- **WORK INSTRUCTIONS**
The number of lines holding "wina" is all you should give; count them in the records below.

(INPUT RECORDS begins)

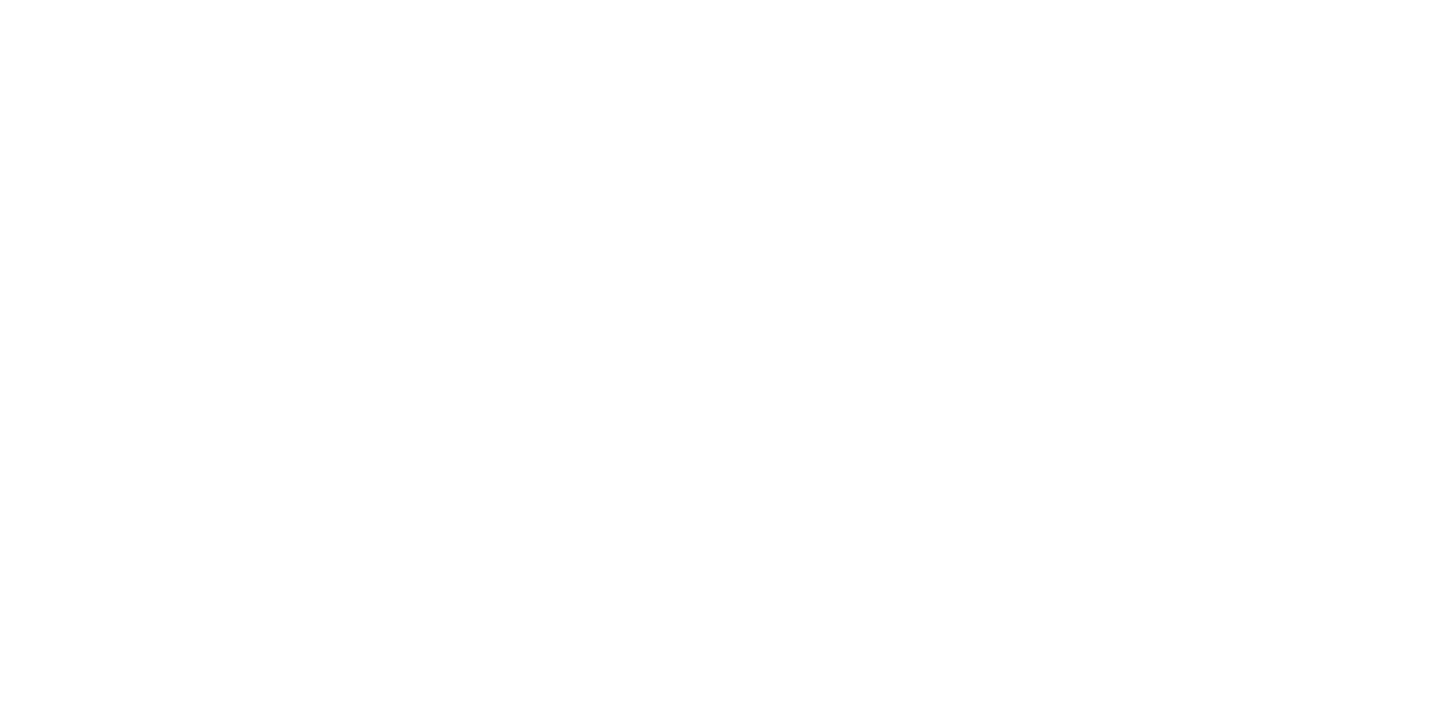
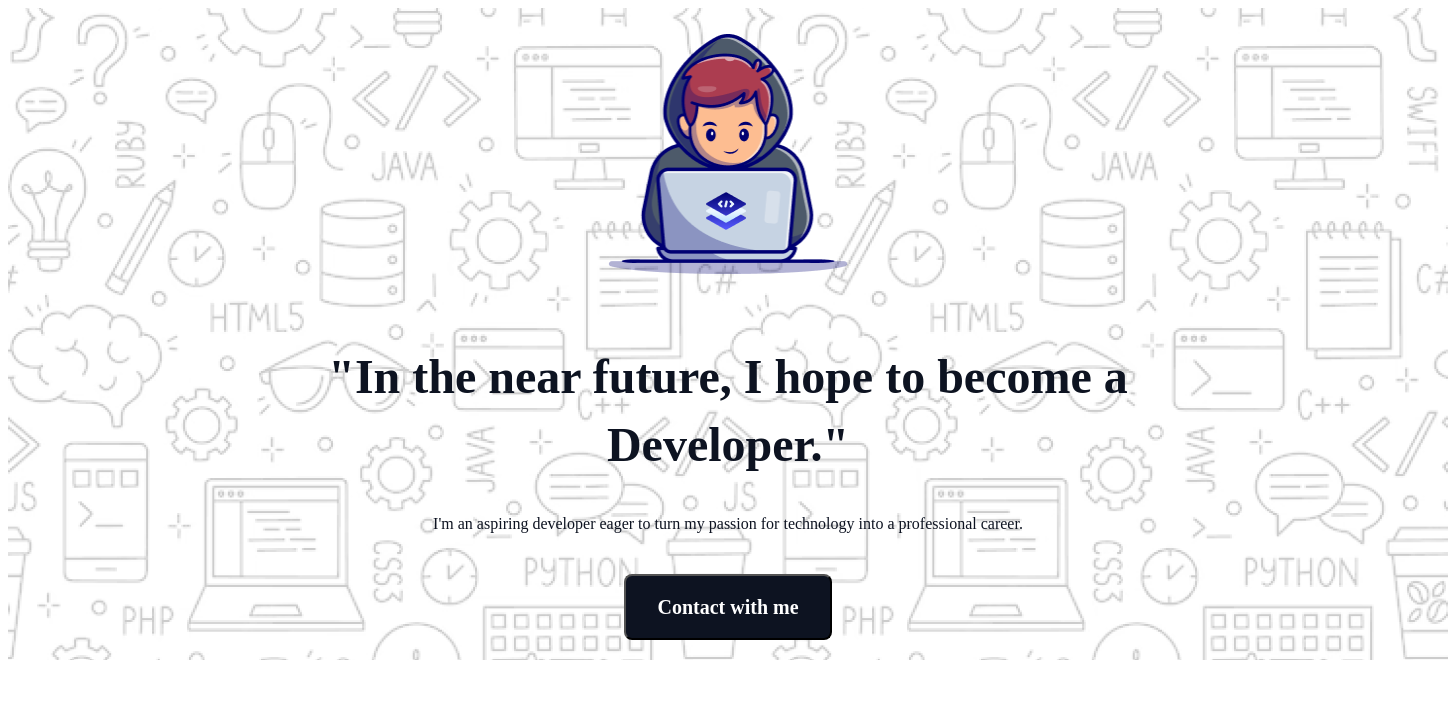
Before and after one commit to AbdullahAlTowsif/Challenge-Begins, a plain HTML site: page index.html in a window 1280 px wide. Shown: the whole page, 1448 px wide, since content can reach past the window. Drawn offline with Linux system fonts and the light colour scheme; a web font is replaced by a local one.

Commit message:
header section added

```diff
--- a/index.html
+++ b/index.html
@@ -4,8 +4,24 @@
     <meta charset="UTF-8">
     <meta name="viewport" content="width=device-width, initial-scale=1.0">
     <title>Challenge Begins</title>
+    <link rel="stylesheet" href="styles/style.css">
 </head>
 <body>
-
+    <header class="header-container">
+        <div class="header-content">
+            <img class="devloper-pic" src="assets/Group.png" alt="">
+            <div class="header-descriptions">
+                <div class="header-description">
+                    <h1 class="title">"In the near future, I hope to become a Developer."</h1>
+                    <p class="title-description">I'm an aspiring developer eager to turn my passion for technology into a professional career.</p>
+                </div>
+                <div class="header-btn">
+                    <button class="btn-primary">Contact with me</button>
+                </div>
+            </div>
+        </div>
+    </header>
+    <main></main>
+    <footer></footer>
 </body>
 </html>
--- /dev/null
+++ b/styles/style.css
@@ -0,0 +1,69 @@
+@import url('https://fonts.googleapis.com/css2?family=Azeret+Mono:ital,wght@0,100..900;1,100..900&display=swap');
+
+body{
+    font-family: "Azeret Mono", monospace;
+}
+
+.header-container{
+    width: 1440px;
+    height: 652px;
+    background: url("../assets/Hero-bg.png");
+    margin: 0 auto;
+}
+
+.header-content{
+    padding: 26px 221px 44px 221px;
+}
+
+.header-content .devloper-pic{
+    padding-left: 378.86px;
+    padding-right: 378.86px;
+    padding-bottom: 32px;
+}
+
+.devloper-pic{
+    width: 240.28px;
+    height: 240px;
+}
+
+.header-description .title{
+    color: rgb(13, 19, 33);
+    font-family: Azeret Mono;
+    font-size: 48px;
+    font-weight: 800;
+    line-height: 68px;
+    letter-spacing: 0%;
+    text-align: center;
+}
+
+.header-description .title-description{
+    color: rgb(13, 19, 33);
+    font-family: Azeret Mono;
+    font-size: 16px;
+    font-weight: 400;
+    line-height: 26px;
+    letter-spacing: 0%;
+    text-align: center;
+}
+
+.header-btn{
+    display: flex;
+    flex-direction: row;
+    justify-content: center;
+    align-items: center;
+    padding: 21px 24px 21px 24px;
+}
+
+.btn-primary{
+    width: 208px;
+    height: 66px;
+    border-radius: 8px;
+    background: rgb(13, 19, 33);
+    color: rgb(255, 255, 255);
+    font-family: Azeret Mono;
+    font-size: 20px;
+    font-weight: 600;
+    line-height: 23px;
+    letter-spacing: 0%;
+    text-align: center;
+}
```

(INPUT RECORDS ends)
(INPUT RECORDS begins)

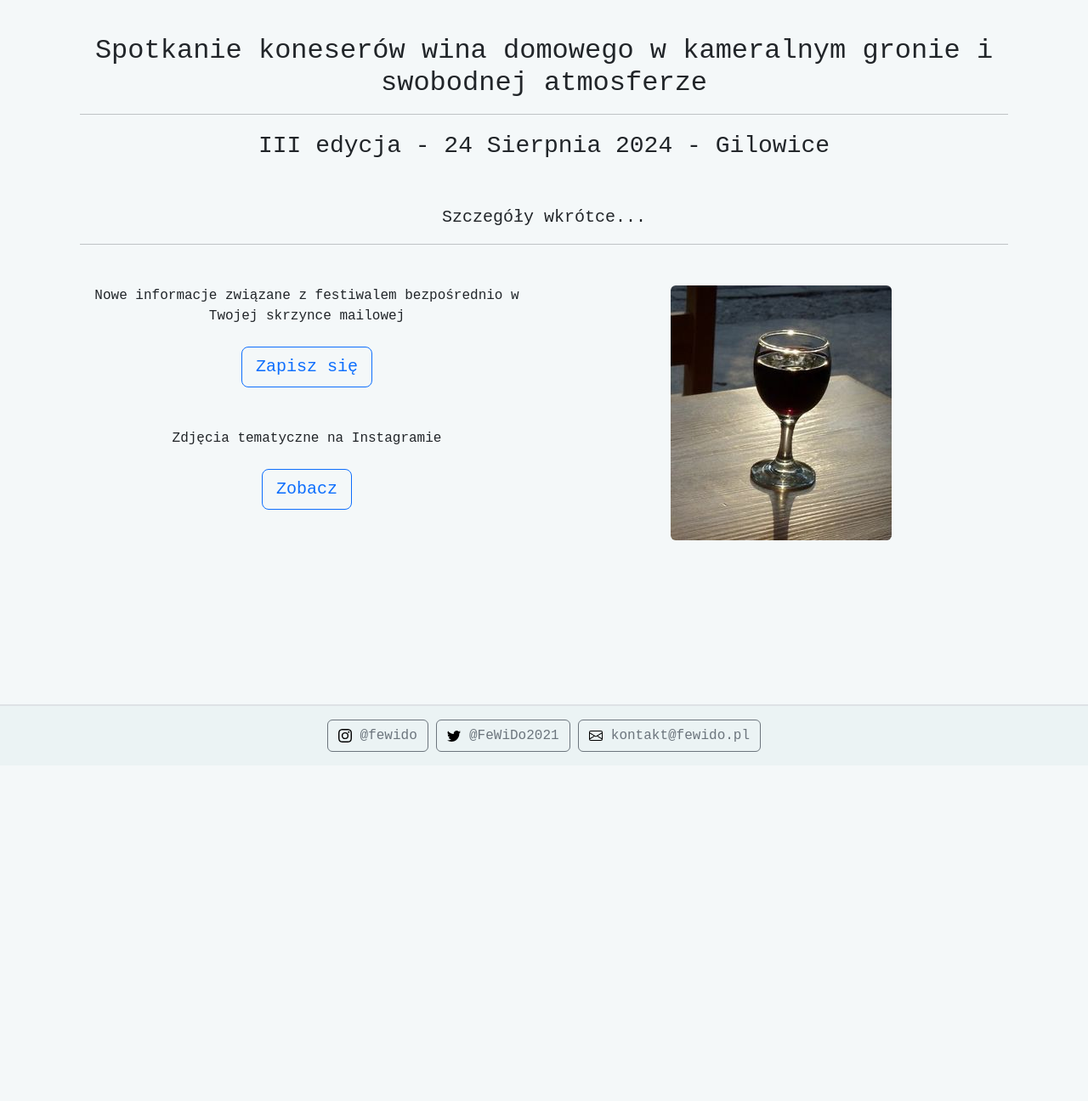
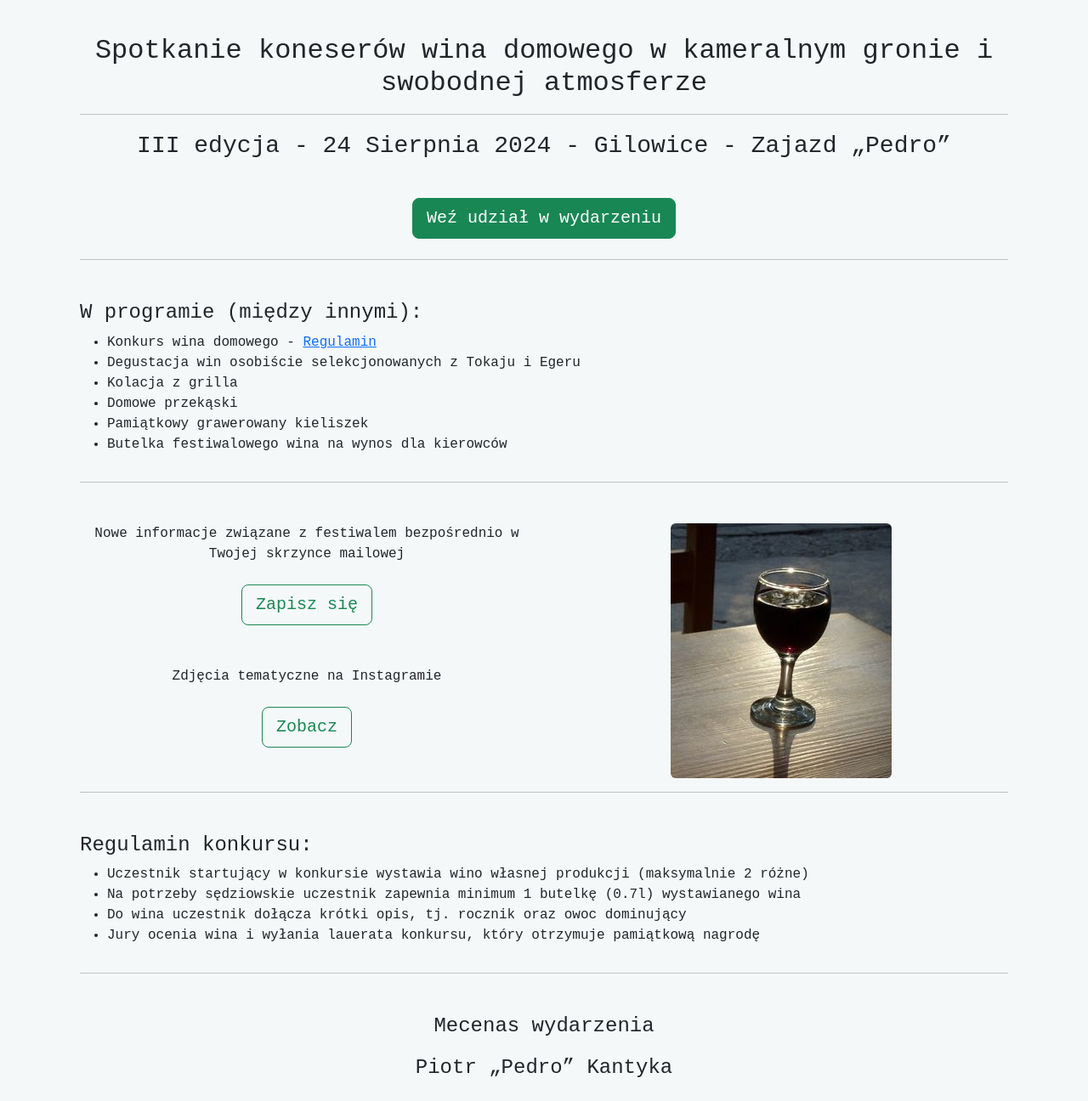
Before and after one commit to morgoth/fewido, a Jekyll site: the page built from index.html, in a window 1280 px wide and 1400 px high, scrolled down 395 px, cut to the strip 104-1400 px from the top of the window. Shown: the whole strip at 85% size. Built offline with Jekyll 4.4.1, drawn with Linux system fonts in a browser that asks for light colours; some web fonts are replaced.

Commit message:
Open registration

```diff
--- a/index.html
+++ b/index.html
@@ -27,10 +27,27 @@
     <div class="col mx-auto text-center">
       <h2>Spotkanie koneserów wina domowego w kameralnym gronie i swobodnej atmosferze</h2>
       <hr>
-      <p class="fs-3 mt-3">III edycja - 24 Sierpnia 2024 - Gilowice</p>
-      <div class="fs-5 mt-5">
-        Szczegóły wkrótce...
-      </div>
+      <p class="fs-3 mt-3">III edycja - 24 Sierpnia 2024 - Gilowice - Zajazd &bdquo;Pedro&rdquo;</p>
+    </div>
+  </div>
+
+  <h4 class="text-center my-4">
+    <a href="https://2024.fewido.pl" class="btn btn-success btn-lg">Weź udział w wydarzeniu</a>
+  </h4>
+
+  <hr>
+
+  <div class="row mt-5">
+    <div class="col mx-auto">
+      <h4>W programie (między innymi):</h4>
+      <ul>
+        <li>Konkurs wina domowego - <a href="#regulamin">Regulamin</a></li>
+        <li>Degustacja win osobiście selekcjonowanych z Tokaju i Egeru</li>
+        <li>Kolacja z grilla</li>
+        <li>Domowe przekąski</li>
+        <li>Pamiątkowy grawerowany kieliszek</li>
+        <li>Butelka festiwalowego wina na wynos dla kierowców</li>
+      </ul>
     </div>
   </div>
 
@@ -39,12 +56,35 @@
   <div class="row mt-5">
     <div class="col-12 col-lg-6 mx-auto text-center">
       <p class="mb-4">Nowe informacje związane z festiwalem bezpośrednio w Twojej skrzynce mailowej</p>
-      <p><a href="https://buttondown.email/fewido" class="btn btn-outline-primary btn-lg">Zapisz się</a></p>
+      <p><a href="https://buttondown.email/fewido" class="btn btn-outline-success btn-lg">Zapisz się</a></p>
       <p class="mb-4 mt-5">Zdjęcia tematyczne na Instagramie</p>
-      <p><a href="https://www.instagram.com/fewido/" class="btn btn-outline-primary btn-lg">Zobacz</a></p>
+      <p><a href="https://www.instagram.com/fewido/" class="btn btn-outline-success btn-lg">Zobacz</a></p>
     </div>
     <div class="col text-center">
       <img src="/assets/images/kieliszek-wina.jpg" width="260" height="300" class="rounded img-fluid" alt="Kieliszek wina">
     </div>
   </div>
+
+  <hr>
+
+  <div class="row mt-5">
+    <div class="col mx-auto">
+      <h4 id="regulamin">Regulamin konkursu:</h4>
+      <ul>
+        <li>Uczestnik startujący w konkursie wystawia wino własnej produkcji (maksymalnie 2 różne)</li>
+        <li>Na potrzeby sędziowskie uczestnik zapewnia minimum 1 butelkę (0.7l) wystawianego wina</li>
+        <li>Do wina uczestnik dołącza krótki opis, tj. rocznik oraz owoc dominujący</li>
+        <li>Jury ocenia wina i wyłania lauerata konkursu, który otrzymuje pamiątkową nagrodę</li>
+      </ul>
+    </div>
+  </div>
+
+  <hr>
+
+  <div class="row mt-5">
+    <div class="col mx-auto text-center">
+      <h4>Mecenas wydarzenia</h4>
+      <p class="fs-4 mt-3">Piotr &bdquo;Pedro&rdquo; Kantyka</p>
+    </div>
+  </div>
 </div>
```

(INPUT RECORDS ends)

- **TASK RESPONSE**
7